▶ Work instructions: Where the records below have a line with "random", that line is to be copied.

▶ The data:

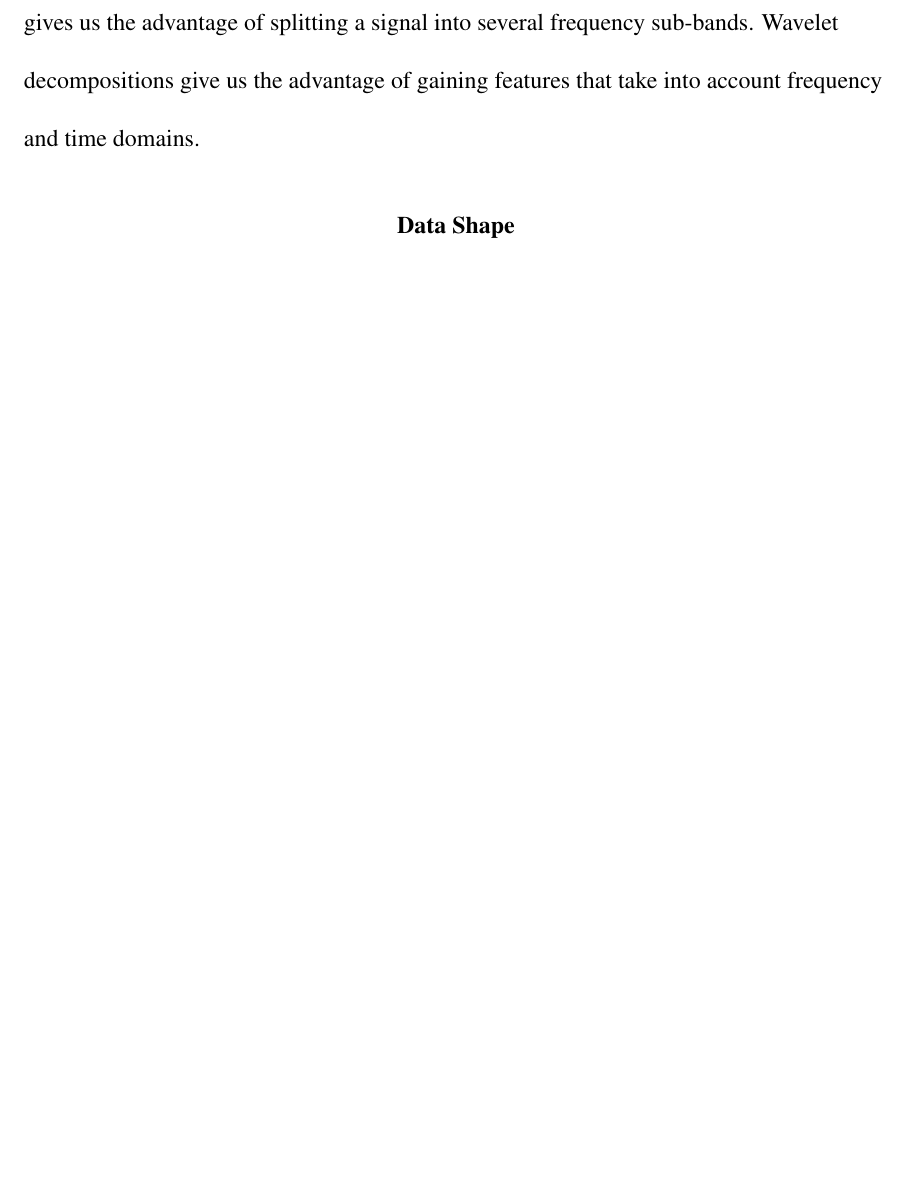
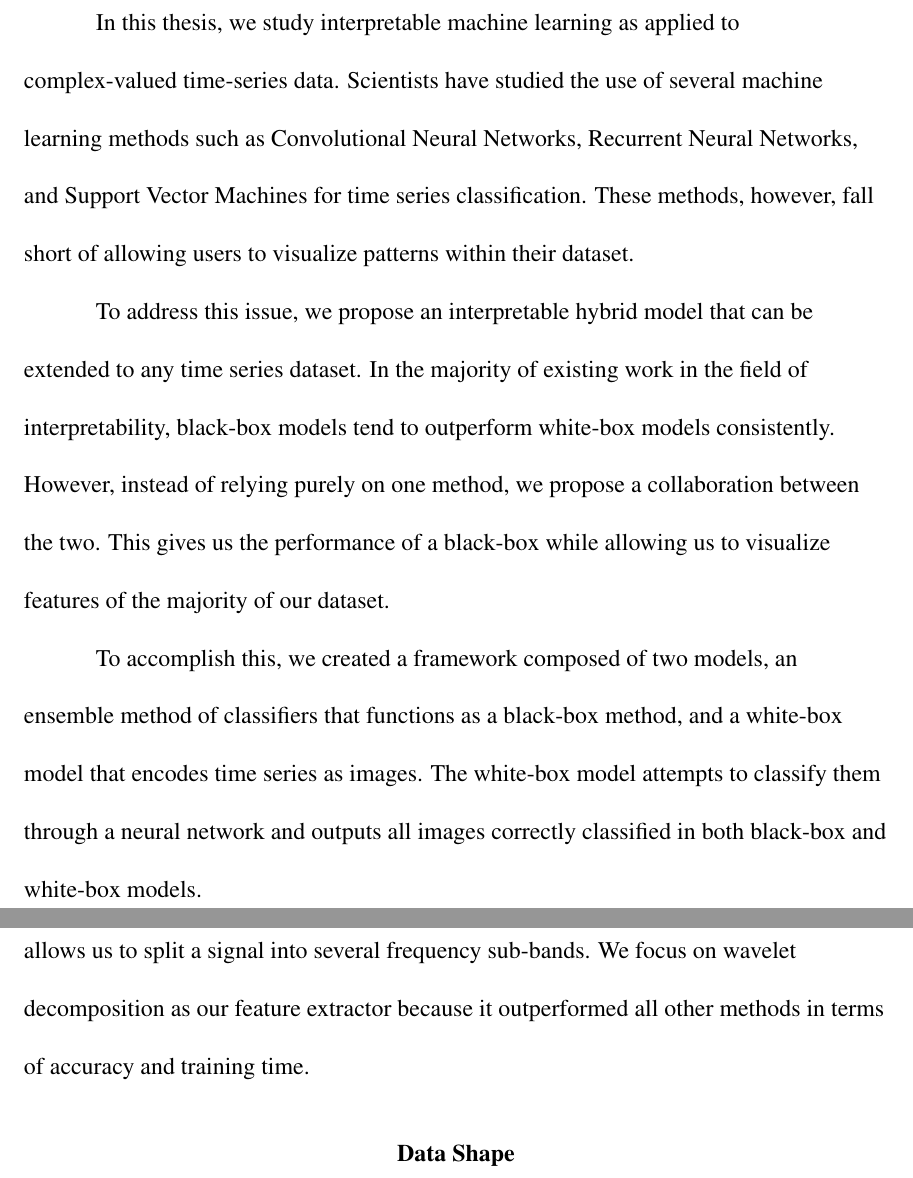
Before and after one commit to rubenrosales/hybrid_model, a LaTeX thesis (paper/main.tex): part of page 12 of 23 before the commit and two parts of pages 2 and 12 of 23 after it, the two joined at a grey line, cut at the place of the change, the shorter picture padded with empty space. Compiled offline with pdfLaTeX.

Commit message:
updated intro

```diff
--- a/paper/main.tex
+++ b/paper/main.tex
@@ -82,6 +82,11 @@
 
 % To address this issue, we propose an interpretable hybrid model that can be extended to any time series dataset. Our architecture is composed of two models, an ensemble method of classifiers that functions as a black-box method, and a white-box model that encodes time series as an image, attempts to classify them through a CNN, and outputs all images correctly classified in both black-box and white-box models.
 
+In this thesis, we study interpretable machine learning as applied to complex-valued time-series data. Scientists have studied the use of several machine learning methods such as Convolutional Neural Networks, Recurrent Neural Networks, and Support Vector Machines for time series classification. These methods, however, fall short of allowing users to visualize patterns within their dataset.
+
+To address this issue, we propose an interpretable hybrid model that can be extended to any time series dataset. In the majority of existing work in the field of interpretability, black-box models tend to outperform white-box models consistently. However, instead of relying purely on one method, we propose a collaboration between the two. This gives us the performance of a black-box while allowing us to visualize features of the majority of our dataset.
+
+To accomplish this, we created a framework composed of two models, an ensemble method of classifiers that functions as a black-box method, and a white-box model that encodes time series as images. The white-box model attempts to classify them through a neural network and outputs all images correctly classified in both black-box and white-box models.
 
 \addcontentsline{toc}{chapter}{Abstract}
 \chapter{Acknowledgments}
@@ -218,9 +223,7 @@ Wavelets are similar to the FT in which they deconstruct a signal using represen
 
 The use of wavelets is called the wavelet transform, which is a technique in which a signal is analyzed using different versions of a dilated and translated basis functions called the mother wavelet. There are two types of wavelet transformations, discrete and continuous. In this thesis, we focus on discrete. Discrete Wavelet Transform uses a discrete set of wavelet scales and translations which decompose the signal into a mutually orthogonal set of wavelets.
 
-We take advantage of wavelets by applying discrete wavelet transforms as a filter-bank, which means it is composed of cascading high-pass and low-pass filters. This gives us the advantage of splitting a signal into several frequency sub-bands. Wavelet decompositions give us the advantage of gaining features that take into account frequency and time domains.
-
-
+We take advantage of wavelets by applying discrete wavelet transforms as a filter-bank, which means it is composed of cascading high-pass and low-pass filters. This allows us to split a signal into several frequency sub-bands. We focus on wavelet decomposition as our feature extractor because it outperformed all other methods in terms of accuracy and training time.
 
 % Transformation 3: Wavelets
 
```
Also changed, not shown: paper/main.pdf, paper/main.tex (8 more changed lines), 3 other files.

==

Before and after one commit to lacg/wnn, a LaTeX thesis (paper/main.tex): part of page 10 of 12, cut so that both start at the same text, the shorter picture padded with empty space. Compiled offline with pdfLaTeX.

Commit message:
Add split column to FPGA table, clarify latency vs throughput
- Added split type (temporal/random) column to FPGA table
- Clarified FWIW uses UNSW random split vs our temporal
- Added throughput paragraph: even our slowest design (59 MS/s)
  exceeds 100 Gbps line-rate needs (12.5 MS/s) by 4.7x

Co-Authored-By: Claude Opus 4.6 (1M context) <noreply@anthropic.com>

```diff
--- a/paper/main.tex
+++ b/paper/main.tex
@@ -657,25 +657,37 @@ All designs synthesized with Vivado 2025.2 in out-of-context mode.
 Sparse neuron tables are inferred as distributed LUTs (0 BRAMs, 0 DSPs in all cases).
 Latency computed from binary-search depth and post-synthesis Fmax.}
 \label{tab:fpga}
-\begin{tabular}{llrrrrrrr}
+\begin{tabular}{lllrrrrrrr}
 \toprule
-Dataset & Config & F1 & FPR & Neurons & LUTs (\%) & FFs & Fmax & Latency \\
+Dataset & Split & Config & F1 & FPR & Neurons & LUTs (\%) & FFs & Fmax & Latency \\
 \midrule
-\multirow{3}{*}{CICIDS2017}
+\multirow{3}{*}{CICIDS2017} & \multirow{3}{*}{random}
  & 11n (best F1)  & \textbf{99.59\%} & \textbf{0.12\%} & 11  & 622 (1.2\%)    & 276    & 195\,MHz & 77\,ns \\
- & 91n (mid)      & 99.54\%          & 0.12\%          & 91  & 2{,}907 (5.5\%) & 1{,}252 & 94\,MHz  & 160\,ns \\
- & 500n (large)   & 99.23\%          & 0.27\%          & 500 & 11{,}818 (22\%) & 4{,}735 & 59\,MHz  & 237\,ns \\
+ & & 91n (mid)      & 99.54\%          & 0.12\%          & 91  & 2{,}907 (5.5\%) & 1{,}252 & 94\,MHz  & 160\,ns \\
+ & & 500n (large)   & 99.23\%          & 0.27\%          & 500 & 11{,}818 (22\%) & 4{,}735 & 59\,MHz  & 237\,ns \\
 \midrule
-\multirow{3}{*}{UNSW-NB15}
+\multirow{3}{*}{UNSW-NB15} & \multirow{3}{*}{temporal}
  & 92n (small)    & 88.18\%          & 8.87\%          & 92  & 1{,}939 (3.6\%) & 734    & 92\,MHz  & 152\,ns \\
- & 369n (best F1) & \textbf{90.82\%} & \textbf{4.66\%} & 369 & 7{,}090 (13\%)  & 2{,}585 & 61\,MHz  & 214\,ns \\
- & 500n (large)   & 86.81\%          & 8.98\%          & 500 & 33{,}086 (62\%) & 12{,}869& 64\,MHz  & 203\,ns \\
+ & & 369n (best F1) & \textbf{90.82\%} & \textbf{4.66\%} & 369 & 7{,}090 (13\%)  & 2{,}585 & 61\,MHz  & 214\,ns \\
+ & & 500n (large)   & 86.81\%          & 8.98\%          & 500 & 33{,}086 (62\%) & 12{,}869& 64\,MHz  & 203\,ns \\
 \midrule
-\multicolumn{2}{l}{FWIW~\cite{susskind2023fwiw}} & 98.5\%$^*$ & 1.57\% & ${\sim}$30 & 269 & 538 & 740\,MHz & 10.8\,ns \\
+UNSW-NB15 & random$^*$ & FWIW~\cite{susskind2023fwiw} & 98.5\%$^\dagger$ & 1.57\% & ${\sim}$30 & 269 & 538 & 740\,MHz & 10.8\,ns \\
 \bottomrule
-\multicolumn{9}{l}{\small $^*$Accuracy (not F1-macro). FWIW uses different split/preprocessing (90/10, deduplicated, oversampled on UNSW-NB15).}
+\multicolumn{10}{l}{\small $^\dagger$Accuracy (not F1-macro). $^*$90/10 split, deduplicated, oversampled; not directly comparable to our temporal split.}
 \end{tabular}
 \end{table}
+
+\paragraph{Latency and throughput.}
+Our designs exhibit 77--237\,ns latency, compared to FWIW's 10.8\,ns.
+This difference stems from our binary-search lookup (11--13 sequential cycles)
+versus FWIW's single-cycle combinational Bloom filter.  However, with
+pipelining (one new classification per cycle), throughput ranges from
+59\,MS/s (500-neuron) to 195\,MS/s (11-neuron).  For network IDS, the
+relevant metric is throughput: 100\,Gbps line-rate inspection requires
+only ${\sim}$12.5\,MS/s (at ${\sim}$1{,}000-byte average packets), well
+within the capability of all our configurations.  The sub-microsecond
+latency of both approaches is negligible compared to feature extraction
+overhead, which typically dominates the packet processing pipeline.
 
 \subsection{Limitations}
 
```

▶ Solution to the problem:
- Added split type (temporal/random) column to FPGA table
- Clarified FWIW uses UNSW random split vs our temporal
+\multirow{3}{*}{CICIDS2017} & \multirow{3}{*}{random}
+UNSW-NB15 & random$^*$ & FWIW~\cite{susskind2023fwiw} & 98.5\%$^\dagger$ & 1.57\% & ${\sim}$30 & 269 & 538 & 740\,MHz & 10.8\,ns \\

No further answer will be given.